Isometric is a simple and mechanical way of producing a pictorial representation. Orthographic projections of one kind or another make the most efficient type of drawing from which to work, but the final appearance of the completed piece is often somewhat hidden. This method gives a closer approximation to the visual appearance (333:3). For normal work the sides are inclined at an angle of 30° using the 30° set-square, but the angles can be varied within wide limits, using, for instance, 20° for the front elevation, and 40° or 50° for the side elevation— actual experience alone is the only true guide to the most satisfactory angle of representation for any particular view. Isometric scales proportionate to the true scale were formerly used, but the practice has now been abandoned, and the drawings are made to the true scale.
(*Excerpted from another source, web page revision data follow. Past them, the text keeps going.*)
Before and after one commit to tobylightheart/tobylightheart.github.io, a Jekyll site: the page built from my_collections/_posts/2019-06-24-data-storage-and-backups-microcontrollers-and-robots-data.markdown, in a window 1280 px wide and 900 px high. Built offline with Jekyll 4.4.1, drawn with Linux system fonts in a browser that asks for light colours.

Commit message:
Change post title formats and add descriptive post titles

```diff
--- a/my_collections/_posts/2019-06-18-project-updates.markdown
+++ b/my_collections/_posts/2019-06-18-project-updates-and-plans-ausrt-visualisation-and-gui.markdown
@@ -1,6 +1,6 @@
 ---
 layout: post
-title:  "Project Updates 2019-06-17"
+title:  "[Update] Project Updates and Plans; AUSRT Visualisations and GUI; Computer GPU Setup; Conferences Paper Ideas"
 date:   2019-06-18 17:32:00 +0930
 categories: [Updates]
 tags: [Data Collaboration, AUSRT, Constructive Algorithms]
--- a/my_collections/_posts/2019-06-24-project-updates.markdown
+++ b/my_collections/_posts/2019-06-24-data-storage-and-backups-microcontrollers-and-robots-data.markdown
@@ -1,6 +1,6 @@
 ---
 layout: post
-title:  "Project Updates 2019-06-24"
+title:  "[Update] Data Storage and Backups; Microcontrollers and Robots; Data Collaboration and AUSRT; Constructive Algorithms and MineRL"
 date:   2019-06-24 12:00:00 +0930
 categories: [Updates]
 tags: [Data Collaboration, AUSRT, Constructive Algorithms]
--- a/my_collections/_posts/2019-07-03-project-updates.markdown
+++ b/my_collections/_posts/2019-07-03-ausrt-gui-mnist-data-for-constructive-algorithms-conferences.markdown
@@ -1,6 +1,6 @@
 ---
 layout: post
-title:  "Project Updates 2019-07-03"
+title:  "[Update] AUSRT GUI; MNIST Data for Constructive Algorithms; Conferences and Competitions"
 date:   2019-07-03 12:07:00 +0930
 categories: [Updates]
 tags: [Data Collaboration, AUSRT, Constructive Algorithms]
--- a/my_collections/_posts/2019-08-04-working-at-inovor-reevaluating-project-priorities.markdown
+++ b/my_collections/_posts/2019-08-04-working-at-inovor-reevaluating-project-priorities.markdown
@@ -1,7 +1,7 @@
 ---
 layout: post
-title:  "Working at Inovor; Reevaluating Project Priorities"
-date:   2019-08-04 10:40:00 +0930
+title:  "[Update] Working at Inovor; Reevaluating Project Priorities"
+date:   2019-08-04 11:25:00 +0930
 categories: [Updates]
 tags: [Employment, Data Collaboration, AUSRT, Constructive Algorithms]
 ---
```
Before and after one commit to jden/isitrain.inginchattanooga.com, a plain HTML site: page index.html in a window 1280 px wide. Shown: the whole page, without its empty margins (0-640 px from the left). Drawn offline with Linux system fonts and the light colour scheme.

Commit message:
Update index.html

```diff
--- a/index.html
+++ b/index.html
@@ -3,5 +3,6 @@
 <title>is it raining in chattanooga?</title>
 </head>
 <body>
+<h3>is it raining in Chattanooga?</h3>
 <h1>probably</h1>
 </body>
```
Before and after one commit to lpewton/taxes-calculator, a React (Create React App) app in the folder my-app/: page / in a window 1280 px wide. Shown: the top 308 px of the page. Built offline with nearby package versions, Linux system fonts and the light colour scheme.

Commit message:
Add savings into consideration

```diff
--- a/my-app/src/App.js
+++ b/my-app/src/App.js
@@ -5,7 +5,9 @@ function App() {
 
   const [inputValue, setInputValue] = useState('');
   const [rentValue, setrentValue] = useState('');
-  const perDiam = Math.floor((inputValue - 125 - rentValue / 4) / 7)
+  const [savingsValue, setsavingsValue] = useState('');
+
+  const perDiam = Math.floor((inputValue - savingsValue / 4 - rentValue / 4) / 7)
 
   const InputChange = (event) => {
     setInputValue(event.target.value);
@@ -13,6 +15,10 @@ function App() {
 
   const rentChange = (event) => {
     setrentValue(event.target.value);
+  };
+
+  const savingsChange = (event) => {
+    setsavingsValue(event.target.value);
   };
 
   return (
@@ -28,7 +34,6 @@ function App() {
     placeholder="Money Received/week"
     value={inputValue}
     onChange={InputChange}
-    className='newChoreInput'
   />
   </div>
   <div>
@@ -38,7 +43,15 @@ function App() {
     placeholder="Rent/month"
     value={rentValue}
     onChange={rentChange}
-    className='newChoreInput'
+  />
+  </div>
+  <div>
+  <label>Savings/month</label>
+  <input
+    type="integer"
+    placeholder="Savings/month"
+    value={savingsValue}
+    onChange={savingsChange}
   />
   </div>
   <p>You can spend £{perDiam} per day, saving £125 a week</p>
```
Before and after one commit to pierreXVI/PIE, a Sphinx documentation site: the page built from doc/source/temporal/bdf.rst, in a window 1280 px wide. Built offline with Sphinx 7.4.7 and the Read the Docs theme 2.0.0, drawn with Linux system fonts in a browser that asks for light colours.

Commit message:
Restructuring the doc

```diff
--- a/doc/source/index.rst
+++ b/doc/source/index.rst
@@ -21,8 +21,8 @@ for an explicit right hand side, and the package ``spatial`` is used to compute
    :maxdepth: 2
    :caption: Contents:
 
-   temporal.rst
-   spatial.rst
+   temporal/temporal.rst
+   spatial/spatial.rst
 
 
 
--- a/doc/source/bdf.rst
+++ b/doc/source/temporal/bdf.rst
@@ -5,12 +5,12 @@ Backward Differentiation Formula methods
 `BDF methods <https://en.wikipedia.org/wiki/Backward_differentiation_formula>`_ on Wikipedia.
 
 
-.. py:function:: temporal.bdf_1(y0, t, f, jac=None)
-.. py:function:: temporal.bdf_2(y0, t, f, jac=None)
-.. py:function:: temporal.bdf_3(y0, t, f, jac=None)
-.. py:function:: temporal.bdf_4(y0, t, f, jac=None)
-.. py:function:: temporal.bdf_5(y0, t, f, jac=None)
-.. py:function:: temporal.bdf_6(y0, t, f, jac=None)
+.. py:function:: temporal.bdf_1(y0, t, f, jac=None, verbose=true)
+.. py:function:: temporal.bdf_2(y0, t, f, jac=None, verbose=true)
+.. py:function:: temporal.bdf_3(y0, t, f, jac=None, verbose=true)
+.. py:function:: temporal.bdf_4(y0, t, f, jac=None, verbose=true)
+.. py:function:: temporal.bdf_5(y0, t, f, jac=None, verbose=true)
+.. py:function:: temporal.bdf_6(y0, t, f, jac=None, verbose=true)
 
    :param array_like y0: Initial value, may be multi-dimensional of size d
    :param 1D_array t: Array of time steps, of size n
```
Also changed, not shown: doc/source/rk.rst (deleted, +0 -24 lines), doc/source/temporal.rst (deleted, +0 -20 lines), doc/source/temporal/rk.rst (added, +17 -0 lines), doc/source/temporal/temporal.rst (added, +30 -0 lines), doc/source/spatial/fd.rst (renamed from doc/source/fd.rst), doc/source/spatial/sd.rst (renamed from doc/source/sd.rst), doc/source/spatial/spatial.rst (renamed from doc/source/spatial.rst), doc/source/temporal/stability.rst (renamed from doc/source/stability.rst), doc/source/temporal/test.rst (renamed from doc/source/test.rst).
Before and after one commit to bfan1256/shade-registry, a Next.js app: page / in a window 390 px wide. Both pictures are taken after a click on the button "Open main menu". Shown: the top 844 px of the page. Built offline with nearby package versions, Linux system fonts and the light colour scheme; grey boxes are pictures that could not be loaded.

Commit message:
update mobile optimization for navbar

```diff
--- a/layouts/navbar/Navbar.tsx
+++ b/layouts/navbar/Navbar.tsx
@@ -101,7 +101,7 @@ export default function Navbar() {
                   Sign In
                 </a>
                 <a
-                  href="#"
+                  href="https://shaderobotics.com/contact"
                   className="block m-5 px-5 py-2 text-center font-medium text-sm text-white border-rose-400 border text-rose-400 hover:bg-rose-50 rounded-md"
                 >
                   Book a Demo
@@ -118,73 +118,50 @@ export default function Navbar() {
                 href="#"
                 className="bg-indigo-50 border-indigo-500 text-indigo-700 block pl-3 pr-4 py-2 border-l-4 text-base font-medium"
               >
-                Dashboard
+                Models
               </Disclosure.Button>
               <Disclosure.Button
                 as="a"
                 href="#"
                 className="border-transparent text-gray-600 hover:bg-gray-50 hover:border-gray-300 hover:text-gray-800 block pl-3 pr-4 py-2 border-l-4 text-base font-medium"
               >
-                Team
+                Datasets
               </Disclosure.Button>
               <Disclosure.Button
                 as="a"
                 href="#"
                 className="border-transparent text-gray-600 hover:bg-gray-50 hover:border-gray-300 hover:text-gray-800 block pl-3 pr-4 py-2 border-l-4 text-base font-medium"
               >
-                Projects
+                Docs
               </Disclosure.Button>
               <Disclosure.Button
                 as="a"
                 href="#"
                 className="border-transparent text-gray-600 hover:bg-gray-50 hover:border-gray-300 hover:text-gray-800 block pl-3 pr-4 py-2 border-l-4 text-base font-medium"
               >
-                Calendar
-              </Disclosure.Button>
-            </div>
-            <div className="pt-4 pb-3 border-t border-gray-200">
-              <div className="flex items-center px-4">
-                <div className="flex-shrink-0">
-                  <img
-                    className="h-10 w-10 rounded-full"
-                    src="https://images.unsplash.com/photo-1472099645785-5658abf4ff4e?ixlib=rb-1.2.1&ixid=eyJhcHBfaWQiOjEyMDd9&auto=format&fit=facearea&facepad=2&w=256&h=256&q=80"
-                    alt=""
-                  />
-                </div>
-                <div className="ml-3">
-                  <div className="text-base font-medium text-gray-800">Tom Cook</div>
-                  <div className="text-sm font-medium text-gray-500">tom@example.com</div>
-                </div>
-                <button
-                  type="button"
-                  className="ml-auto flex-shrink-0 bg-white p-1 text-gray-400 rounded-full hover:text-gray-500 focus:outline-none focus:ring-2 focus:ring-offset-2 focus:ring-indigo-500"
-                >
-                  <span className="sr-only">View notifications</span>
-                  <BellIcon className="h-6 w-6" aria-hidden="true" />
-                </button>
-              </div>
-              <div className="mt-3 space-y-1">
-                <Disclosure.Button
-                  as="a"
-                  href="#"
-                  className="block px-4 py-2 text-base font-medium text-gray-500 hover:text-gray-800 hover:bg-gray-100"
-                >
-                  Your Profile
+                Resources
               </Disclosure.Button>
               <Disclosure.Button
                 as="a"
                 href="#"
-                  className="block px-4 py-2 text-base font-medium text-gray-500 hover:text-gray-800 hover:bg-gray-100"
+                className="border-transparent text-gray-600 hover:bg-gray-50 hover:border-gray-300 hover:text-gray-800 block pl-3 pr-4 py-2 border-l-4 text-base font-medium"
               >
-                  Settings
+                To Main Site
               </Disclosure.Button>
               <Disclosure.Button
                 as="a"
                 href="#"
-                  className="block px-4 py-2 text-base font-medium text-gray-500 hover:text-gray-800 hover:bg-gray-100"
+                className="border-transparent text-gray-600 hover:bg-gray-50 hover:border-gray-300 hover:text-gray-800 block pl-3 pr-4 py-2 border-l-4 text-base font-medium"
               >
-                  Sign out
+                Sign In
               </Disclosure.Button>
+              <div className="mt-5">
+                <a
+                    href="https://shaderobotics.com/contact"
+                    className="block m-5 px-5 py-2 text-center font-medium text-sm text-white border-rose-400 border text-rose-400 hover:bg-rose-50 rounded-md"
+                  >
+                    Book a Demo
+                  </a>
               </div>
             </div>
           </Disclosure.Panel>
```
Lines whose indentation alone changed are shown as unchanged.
The method of drawing curves or irregular shapes is shown in 333:5 and 333:6. A plan of the curve is first drawn and included in a square. Ordinates (ordinate: half the chord of a conic section in relation to the diameter which bisects it) are then drawn in 333:5, and the square with its ordinates is then drawn in isometric projection 333:6, and the critical distances for the curve plotted off. In the example given the circle becomes an ellipse.
Was this article helpful?